July/August/September 2015

Issue 141
April/May/June 2015

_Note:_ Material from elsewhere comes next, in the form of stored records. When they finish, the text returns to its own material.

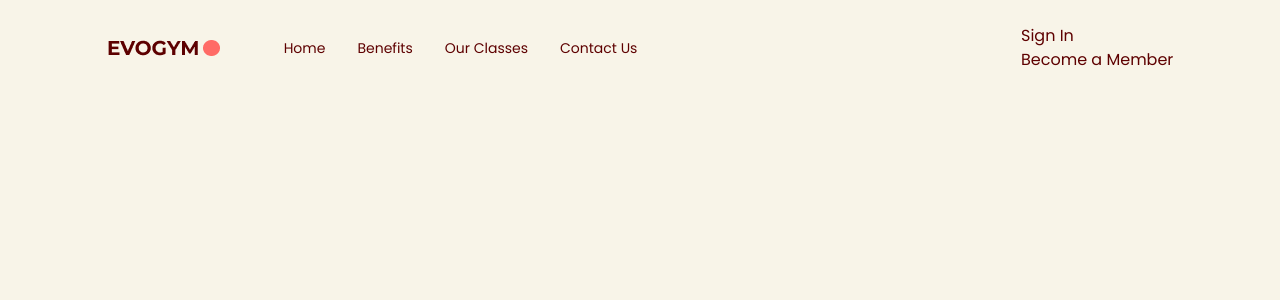
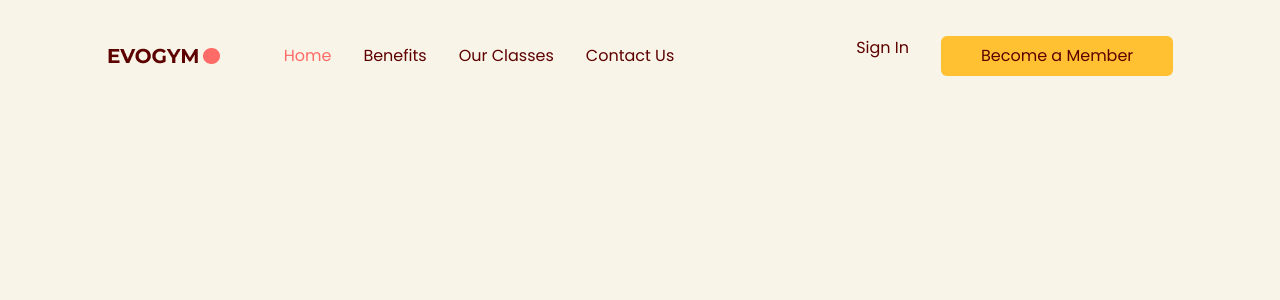
Before and after one commit to FREDVUNI/typescript-react-gym-landing, a React (Vite) app: page / in a window 1280 px wide. Shown: the top 300 px of the page. Built offline with nearby package versions, Linux system fonts and the light colour scheme.

Commit message:
Create a responsive navigation bar

```diff
--- a/src/App.tsx
+++ b/src/App.tsx
@@ -1,9 +1,35 @@
+import { useEffect, useState } from 'react'
 import Navbar from '@/scenes/navbar'
+import { SelectedPage } from '@/shared/types'
 
 function App() {
+  const [selectedPage,setSelectedPage] = useState<SelectedPage>(
+    SelectedPage.Home
+  )
+  const [topOfPage,setTopOfPage] = useState(true)
+
+  useEffect(() =>{
+    const handleScroll = () =>{
+      if(window.scrollY === 0){
+        setTopOfPage(true)
+        setSelectedPage(SelectedPage.Home)
+      }
+
+      if(window.scrollY !== 0) setTopOfPage(false)
+    }
+
+    window.addEventListener("scroll",handleScroll)
+
+    return () => window.removeEventListener("scroll",handleScroll)
+  },[])
+
   return (
     <div className="bg-gray-20 app">
-      <Navbar/>
+      <Navbar
+        topOfPage={topOfPage}
+        selectedPage={selectedPage}
+        setSelectedPage={setSelectedPage}
+      />
     </div>
   )
 }
--- /dev/null
+++ b/src/hooks/useMediaQuery.ts
@@ -0,0 +1,23 @@
+import {useState,useEffect} from 'react'
+
+const useMediaQuery = (query: string) =>{
+    const [matches,setMatches] = useState<boolean>(false)
+
+    useEffect(() =>{
+        const media = window.matchMedia(query)
+
+        if(media.matches !== matches){
+            setMatches(media.matches)
+        }
+
+        const listener = () => setMatches(media.matches)
+        window.addEventListener("resize",listener)
+
+        return () => window.removeEventListener("resize",listener)
+
+    },[matches,query])
+
+    return matches
+}
+
+export default useMediaQuery
--- a/src/scenes/navbar/Links.tsx
+++ b/src/scenes/navbar/Links.tsx
@@ -1,10 +1,23 @@
+import { SelectedPage } from "@/shared/types";
 import AnchorLink from "react-anchor-link-smooth-scroll"
 
-type Props = {}
+type Props = {
+  page:string;
+  selectedPage:SelectedPage;
+  setSelectedPage:(value:SelectedPage) => void;
+}
 
-const Links = (props: Props) => {
+const Links = ({page,selectedPage,setSelectedPage}: Props) => {
+  let lowerCasePage = page.toLocaleLowerCase().replace(/ /g,"") as SelectedPage
+
   return (
-    <div>Links</div>
+    <AnchorLink
+      className={`${selectedPage === lowerCasePage ? 'text-primary-500':'' } transition duration-500 hover:text-primary-300`}
+      href={`#${lowerCasePage}`}
+      onClick={() => setSelectedPage(lowerCasePage)}
+    >
+      {page}
+    </AnchorLink>
   )
 }
 
--- a/src/scenes/navbar/index.tsx
+++ b/src/scenes/navbar/index.tsx
@@ -1,35 +1,74 @@
 import {useState} from 'react'
 import { Bars3Icon,XMarkIcon } from '@heroicons/react/24/solid'
 import Logo from '@/assets/Logo.png'
+import Links from './Links'
+import { SelectedPage } from '@/shared/types'
+import useMediaQuery from '@/hooks/useMediaQuery'
+import ActionButton from '@/shared/ActionButton'
 
-type Props = {}
+type Props = {
+    topOfPage:boolean
+    selectedPage:SelectedPage;
+    setSelectedPage: (value:SelectedPage) => void
+}
 
-const Navbar = (props: Props) => {
-
+const Navbar = ({selectedPage,setSelectedPage,topOfPage}: Props) => {
     const flexBewteen = "flex items-center justify-between"
+    const [toggled,setToggled] = useState<boolean>(false)
+    const isAboveMediumScreens = useMediaQuery("(min-width: 1060px)")
+    const scrollNavBackground = topOfPage ? "" : "bg-primary-100 drop-shadow"
   return (
     <nav>
-        <div className={`${flexBewteen} fixed top-0 z-30 w-full py-6`}>
+        <div className={`${scrollNavBackground} ${flexBewteen} fixed top-0 z-30 w-full py-9`}>
             <div className={`${flexBewteen} mx-auto w-5/6`}>
                 <div className={`${flexBewteen} w-full gap-16`}>
                     <img src={Logo} alt="logo" />
 
                     {/* right */}
+                    {isAboveMediumScreens ? (
                     <div className={`${flexBewteen} w-full`}>
-                        <div className={`${flexBewteen} gap-8 text-sm`}>
-                            <p>Home</p>
-                            <p>Benefits</p>
-                            <p>Our Classes</p>
-                            <p>Contact Us</p>
+                        <div className={`${flexBewteen} gap-8`}>
+                            <Links page="Home" selectedPage={selectedPage} setSelectedPage={setSelectedPage}/>
+                            <Links page="Benefits" selectedPage={selectedPage} setSelectedPage={setSelectedPage}/>
+                            <Links page="Our Classes" selectedPage={selectedPage} setSelectedPage={setSelectedPage}/>
+                            <Links page="Contact Us" selectedPage={selectedPage} setSelectedPage={setSelectedPage}/>
                         </div>
-                        <div>
+                        <div className='flex gap-8'>
                             <p>Sign In</p>
-                            <button>Become a Member</button>
+                            <ActionButton setSelectedPage={setSelectedPage}>Become a Member</ActionButton>
                         </div>
                     </div>
+                    ):(
+                    <button
+                        className='rounded-full bg-secondary-500 p-2'
+                        onClick={() => setToggled(!toggled)}
+                    >
+                        <Bars3Icon className='h-6 w-6 text-white'/>
+                    </button>
+                    )
+                    }
                 </div>
             </div>
         </div>
+        {!isAboveMediumScreens && toggled &&(
+            <div className="fixed right-0 bottom-0 z-40 h-full w-[300px] bg-primary-500 drop-shadow-sm">
+                {/* close icon */}
+                <div className="flex justify-end p-12">
+                    <button onClick={() => setToggled(!toggled)}>
+                        <XMarkIcon className='h-6 w-6 text-white'/>
+                    </button>
+                </div>
+                {/* links */}
+                <div className="ml-[33%] flex flex-col gap-10 text-2xl">
+                    <Links page="Home" selectedPage={selectedPage} setSelectedPage={setSelectedPage}/>
+                    <Links page="Benefits" selectedPage={selectedPage} setSelectedPage={setSelectedPage}/>
+                    <Links page="Our Classes" selectedPage={selectedPage} setSelectedPage={setSelectedPage}/>
+                    <Links page="Contact Us" selectedPage={selectedPage} setSelectedPage={setSelectedPage}/>
+                </div>
+            </div>
+        )
+
+        }
     </nav>
   )
 }
--- /dev/null
+++ b/src/shared/ActionButton.tsx
@@ -0,0 +1,22 @@
+import React from "react";
+import AnchorLink from "react-anchor-link-smooth-scroll"
+import { SelectedPage } from "./types"
+
+type Props = {
+    children: React.ReactNode;
+    setSelectedPage: (value:SelectedPage) => void
+}
+
+const ActionButton = ({children,setSelectedPage}: Props) => {
+  return (
+    <AnchorLink
+        className="rounded-md bg-secondary-500 px-10 py-2 hover:bg-primary-500"
+        onClick={() => setSelectedPage(SelectedPage.ContactUs)}
+        href={`#${SelectedPage.ContactUs}`}
+    >
+        {children}
+    </AnchorLink>
+  )
+}
+
+export default ActionButton
--- /dev/null
+++ b/src/shared/types.ts
@@ -0,0 +1,6 @@
+export enum SelectedPage {
+    "Home"="home",
+    "Benefits"="benefits",
+    "OurClasses"="ourclasses",
+    "ContactUs"="contactus",
+  }
```
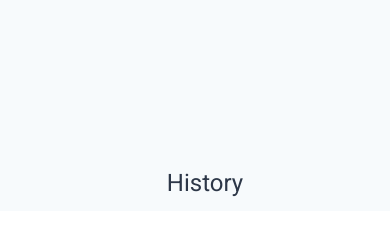
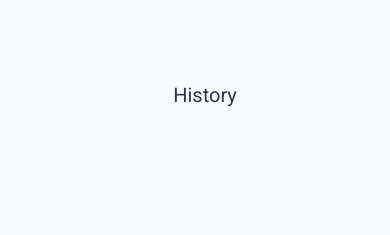
Before and after one commit to ojhapranav222/macOS-Calculator, a React (Vite) app: page / in a window 390 px wide. Shown: the part 193-428 px from the top of the page. Built offline with nearby package versions, Linux system fonts and the light colour scheme.

Commit message:
change responsive design 3

```diff
--- a/src/App.css
+++ b/src/App.css
@@ -42,10 +42,13 @@ body {
 
   .container.dark {
     background-color: var(--bg-dark);
+    height: 100vh;
+
+
   }
 
  .calculator{
-  height: 40vh;
+  height: 30vh;
  }
   .display {
     width: 100%;
@@ -77,7 +80,7 @@ body {
   }
 
   .history h2 {
-    font-size: 24px;
+    font-size: 20px;
     padding: 10px;
     color: var(--text-dark);
     transition: color 0.3s;
--- a/src/App.jsx
+++ b/src/App.jsx
@@ -33,6 +33,7 @@ function App() {
   // Effect to update the document class for theme changes
   useEffect(() => {
     document.documentElement.className = theme;
+    document.body.style.backgroundColor=`${theme==='dark'?'#1a202c':'#f7fafc'}`
   }, [theme]);
 
   // Function to handle button clicks and update data
--- a/src/components/Button.jsx
+++ b/src/components/Button.jsx
@@ -50,14 +50,14 @@ const Button = ({
   ];
 
   return (
-    <div className=" grid sm:grid-cols-10 grid-cols-10 h-[50vh] w-[100%] sm:w-[70vw] md:w-[60vw] lg:[50vw] ">
+    <div className=" grid sm:grid-cols-10 grid-cols-10 h-[50vh] w-[100%] sm:w-[70vw] md:w-[60vw] lg:w-[50vw] ">
       {buttons.map((btn, index) => (
         <button
           className={`border border-black  text-[12px] font-bold md:font-normal md:text-xl ${theme === 'dark' ? 'bg-dark_grey text-white' : 'bg_white text-white text-sm md:text-md md:text-md'} ${
             index === 16 || index === 17 || index === 18 || index === 26 || index === 27 || index === 28 || index === 36 || index === 37 || index === 38 || index === 46 || index === 47 ? 'bg-light' : ''
           } ${index === 9 || index === 19 || index === 29 || index === 39 || index === 48 ? 'bg-yellow' : ''} ${
             index === 46 ? 'col-span-2' : ''
-          } ${index === 49 ? 'col-span-10' : ''} hover:bg-gray-400 p-1`}
+          } ${index === 49 ? 'col-span-10' : ''} hover:bg-gray-400 p-2`}
           key={index}
           value={btn}
 
```
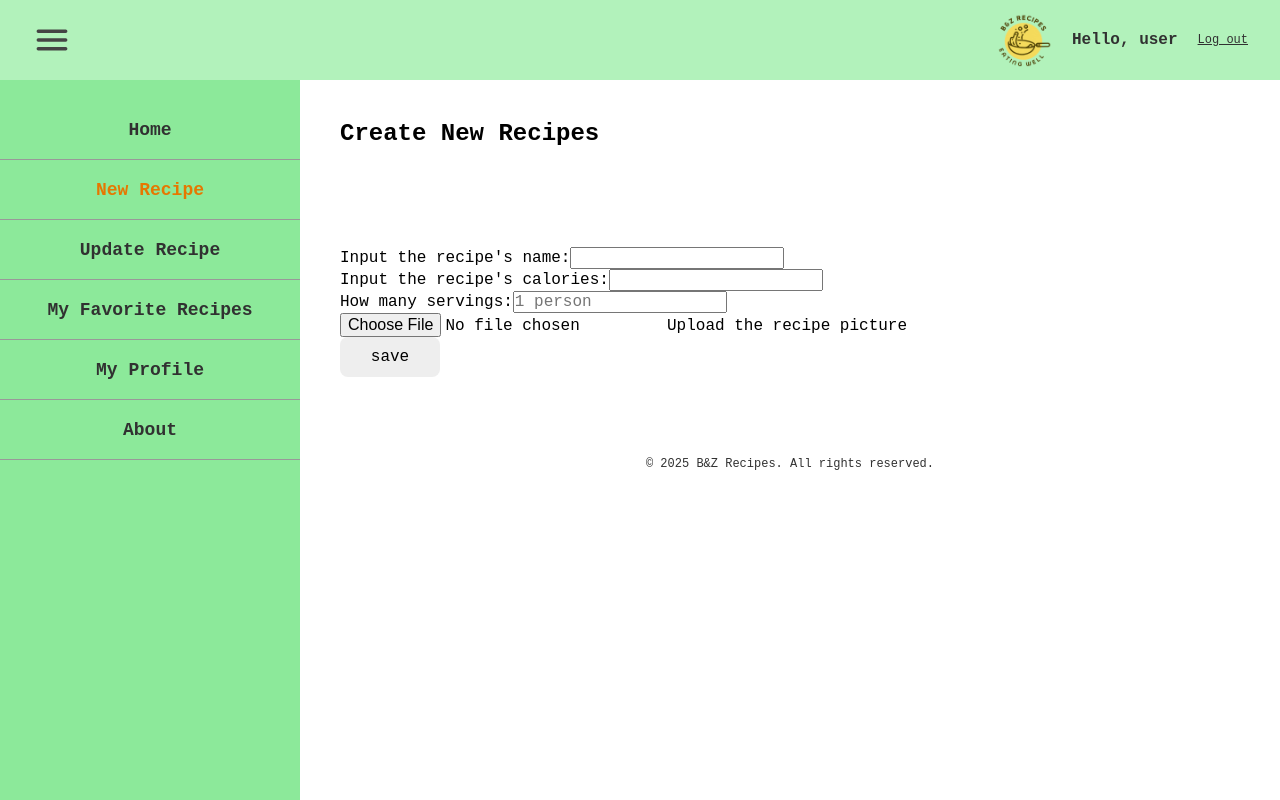
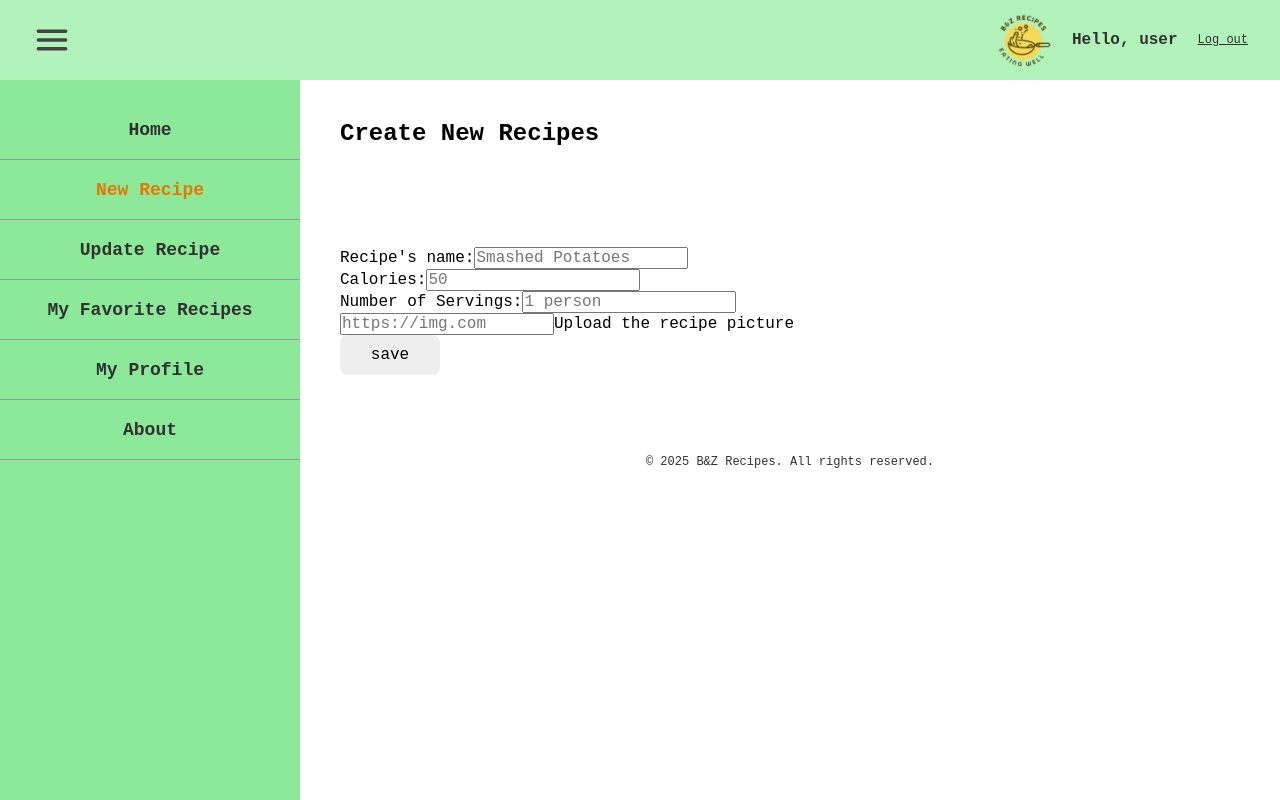
Before and after one commit to Baba-labab/recipe-mini-project, a React (Vite) app: page /new-recipe in a window 1280 px wide. Built offline with nearby package versions, Linux system fonts and the light colour scheme.

Commit message:
added form

```diff
--- a/src/App.jsx
+++ b/src/App.jsx
@@ -37,6 +37,11 @@ function App() {
     );
   }
 
+ const handleAddRecipe = (newRecipe) => {
+    setRecipeArr([...recipeArr, newRecipe])
+
+  }
+
   return (
     <div className="container">
       <NavBar />
@@ -58,7 +63,7 @@ function App() {
           path="/recipe-detail/:recipeId"
           element={<RecipeDetailPage data={recipeArr} />}
         />
-        <Route path="/new-recipe" element={<CreateNewRecipe />} />
+        <Route path="/new-recipe" element={<CreateNewRecipe addNewRecipe={handleAddRecipe}/>} />
         <Route path="/update-recipe" element={<UpdateRecipe />} />
         <Route
           path="/favorites"
--- a/src/pages/CreateNewRecipe.jsx
+++ b/src/pages/CreateNewRecipe.jsx
@@ -1,34 +1,60 @@
 import Button from "../components/Button";
-function CreateNewRecipe() {
+import {useState} from "react"
+
+function CreateNewRecipe({addNewRecipe}) {
+  const [recipeName, setRecipeName] = useState("");
+  const [image, setImage] = useState("");
+  const [calories, setCalories] = useState("");
+  const [servings, setServings] = useState("");
+
+const handleSubmit = (e) => {
+  e.preventDefault();
+
+  const newRecipe = {
+    recipeName,
+    image,
+    calories,
+    servings
+  };
+
+addNewRecipe(newRecipe);
+
+setRecipeName("");
+setImage("");
+setCalories("");
+setServings("");
+
+}
+
   return (
     <div className="main-content">
       <h2 style={{ marginBottom: "100px" }}>Create New Recipes</h2>
       <div>
-        <form>
+        <form onSubmit={handleSubmit}>
           <div>
-            <label htmlFor="recipe-title">Input the recipe's name:</label>
-            <input type="text" id="recipe-title" value="" />
+            <label htmlFor="recipe-title">Recipe's name:</label>
+            <input type="text" id="recipe-title" placeholder="Smashed Potatoes"value={recipeName} onChange={(e)=>setRecipeName(e.target.value)}/>
           </div>
 
           <div>
             <label htmlFor="recipe-calories">
-              Input the recipe's calories:
+              Calories:
             </label>
-            <input type="text" id="recipe-calories" value="" />
+            <input type="text" id="recipe-calories" placeholder="50" value={calories} onChange={(e)=>setCalories(e.target.value)}/>
           </div>
 
           <div>
-            <label htmlFor="recipe-serving">How many servings:</label>
+            <label htmlFor="recipe-serving">Number of Servings:</label>
             <input
               type="text"
               id="recipe-serving"
-              value=""
               placeholder="1 person"
+              value={servings} onChange={(e)=>setServings(e.target.value)}
             />
           </div>
 
           <div>
-            <input type="file" id="recipe-img" value="" />
+            <input type="url" id="recipe-img" placeholder="https://img.com" value={image} onChange={(e)=>setImage(e.target.value)} />
             <label htmlFor="recipe-img">Upload the recipe picture</label>
           </div>
 
```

Issue 140
January/February/March 2015
Interstellar: That Our Feet May Leave
Article by Jody Duncan
Christopher Nolan directs Matthew McConaughey, Anne Hathaway and Jessica Chastain in an adventure story about interstellar space travel. Co-written by Nolan and brother Jonathan, the film is a journey of discovery, realized in part through stunning visual effects images created by Double Negative. As he had with the Dark Knight Trilogy and other films, however, Nolan sought to capture as much action as possible in-camera, with on-set special effects orchestrated by Scott Fisher, and other practical effects by New Deal Studios.
Exodus: Gods and Kings: Gods and Kings
Article by Jody Duncan
Christian Bale, Sigourney Weaver and Aaron Paul star in director Ridley Scott's retelling of the biblical account of Moses leading the Israelites out of bondage in Egypt. Spain and Mexico stood in for Egypt throughout filming. Double Negative provided visual effects to imbue the film with a grandeur and epic scale befitting its source material, with additional effects support from MPC, The Senate, Method Studios and The Third Floor.
The Zero Theorem: Nowhere Man
Article by Joe Fordham
A neurotic computer genius (Christoph Waltz), employed by a vast futuristic company named Mancrom, attempts to find a mathematical formula that may lead to the meaning of life, but instead falls in love with a beautiful avatar (Mélanie Thierry) and slowly loses his mind. Filmmaker Terry Gilliam brings his idiosyncratic visual flair to create a nightmarish technological world and phantasmagoric landscapes working with production designer David Warren, special effects supervisor Nick Allder, and visual effects supervisors Felix Lepadatu, Jonah Loop and Fredrik Nord at LenscareFX, Haymaker, The Chimney Pot Group and Bold Turtle Productions.
Q&A: Tom Woodruff Jr. and Alec Gillis
Article by Joe Fordham
An in-depth look into the history and more recent adventures of special makeup effects designers and creature creators Tom Woodruff Jr. and Alec Gillis, co-founders of Amalgamated Dynamics, Incorporated. Woodruff and Gillis discuss their backgrounds in the burgeoning 1980s creature effects industry, early assignments at Stan Winston Studio, and their creative partnership that has spanned 25 years, encompassing Death Becomes Her, Starship Troopers, Tremors, multiple Alien films, and more recently Fire City: The Interpreter of Signs and Harbinger Down — a pair of independent monster movies, wrought with passion and 'crowdfunded' resources, that mark Woodruff's and Gillis' feature directing debuts.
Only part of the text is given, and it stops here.